Kid Rock performs at a Daytona Beach, Fla., concert in February 2015. (Reinhold Matay/AP)

The Federal Election Commission last week declined to get involved in Kid Rock’s stunt Senate campaign. The agency dismissed a complaint brought against the rocker, who last year launched a bid for a Michigan Senate seat that turned out to be (shockingly) just a ploy to sell merch and albums.

Government watchdog group Common Cause had contended that the musician, whose real name is Robert Ritchie, should have created a campaign committee and filed disclosure reports when he hyped his “Kid Rock for US Senate” T-shirts and website.

But in its “statement of reasons” explaining the 3-1 decision, two of the FEC commissioners noted that Ritchie couldn’t have run under the name of “Kid Rock” anyway — and that he had previously said he wasn’t interested in running for office.

“We do not believe the record in this matter — the sale of concert themed merchandise by a musician who explicitly disclaimed candidacy — implicates concerns which are central to the Commission’s regulatory mission or deserving of its resources,” they wrote.

Alas, the agency indicated it isn’t going to save us from the endless parade of celebrities who constantly flirt with the idea of running for office (we’re looking at you, Dwayne “The Rock” Johnson).

“Celebrities do not enjoy immunity from Commission enforcement,” the doc reads. “By the same token, the Commission must be cautious to avoid interference with the ‘unfettered interchange of ideas for the bringing about of political and social changes.’ The free speech rights of many artists would be hollow indeed if, to avoid government investigation, they must parse their words when touching upon political issues and campaigns.”

clarification: An earlier version of this story stated that the FEC had ruled to dismiss the complaint against Kid Rock.
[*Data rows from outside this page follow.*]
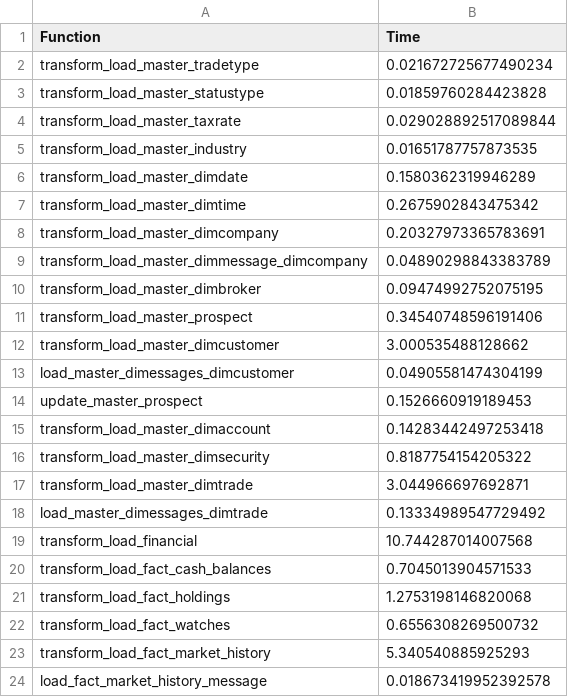
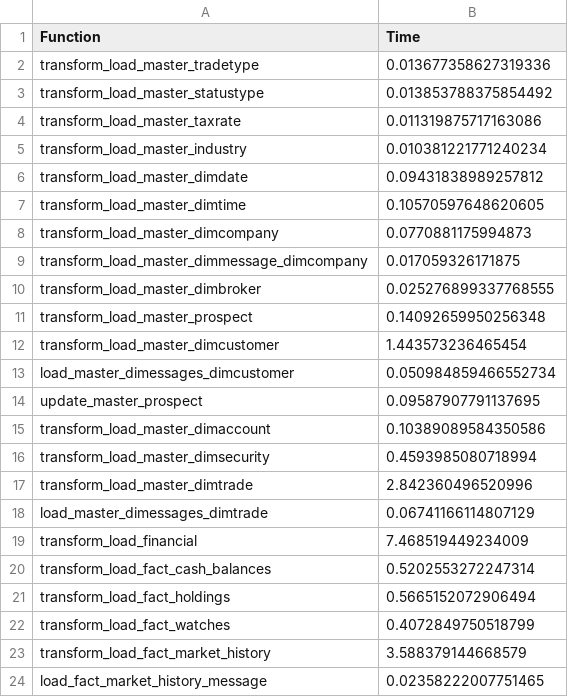
Before and after one commit to ngochoawindy/Tpcdi_duckdb, a CSV file: src/result/His_time_DW_3.csv, drawn as a sheet.

```diff
--- a/src/result/His_time_DW_3.csv
+++ b/src/result/His_time_DW_3.csv
@@ -1,24 +1,24 @@
 Function,Time
-transform_load_master_tradetype,0.021672725677490234
-transform_load_master_statustype,0.01859760284423828
-transform_load_master_taxrate,0.029028892517089844
-transform_load_master_industry,0.01651787757873535
-transform_load_master_dimdate,0.1580362319946289
-transform_load_master_dimtime,0.2675902843475342
-transform_load_master_dimcompany,0.20327973365783691
-transform_load_master_dimmessage_dimcompany,0.04890298843383789
-transform_load_master_dimbroker,0.09474992752075195
-transform_load_master_prospect,0.34540748596191406
-transform_load_master_dimcustomer,3.000535488128662
-load_master_dimessages_dimcustomer,0.04905581474304199
-update_master_prospect,0.1526660919189453
-transform_load_master_dimaccount,0.14283442497253418
-transform_load_master_dimsecurity,0.8187754154205322
-transform_load_master_dimtrade,3.044966697692871
-load_master_dimessages_dimtrade,0.13334989547729492
-transform_load_financial,10.744287014007568
-transform_load_fact_cash_balances,0.7045013904571533
-transform_load_fact_holdings,1.2753198146820068
-transform_load_fact_watches,0.6556308269500732
-transform_load_fact_market_history,5.340540885925293
-load_fact_market_history_message,0.018673419952392578
+transform_load_master_tradetype,0.013677358627319336
+transform_load_master_statustype,0.013853788375854492
+transform_load_master_taxrate,0.011319875717163086
+transform_load_master_industry,0.010381221771240234
+transform_load_master_dimdate,0.09431838989257812
+transform_load_master_dimtime,0.10570597648620605
+transform_load_master_dimcompany,0.0770881175994873
+transform_load_master_dimmessage_dimcompany,0.017059326171875
+transform_load_master_dimbroker,0.025276899337768555
+transform_load_master_prospect,0.14092659950256348
+transform_load_master_dimcustomer,1.443573236465454
+load_master_dimessages_dimcustomer,0.050984859466552734
+update_master_prospect,0.09587907791137695
+transform_load_master_dimaccount,0.10389089584350586
+transform_load_master_dimsecurity,0.4593985080718994
+transform_load_master_dimtrade,2.842360496520996
+load_master_dimessages_dimtrade,0.06741166114807129
+transform_load_financial,7.468519449234009
+transform_load_fact_cash_balances,0.5202553272247314
+transform_load_fact_holdings,0.5665152072906494
+transform_load_fact_watches,0.4072849750518799
+transform_load_fact_market_history,3.588379144668579
+load_fact_market_history_message,0.02358222007751465
```
Also changed, not shown: src/result/Inc_1_time_DW_3.csv, src/result/Inc_2_time_DW_3.csv, 21 other files.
The commission’s 3-1 vote does not constitute a ruling, but it means the agency will not pursue the complaint further.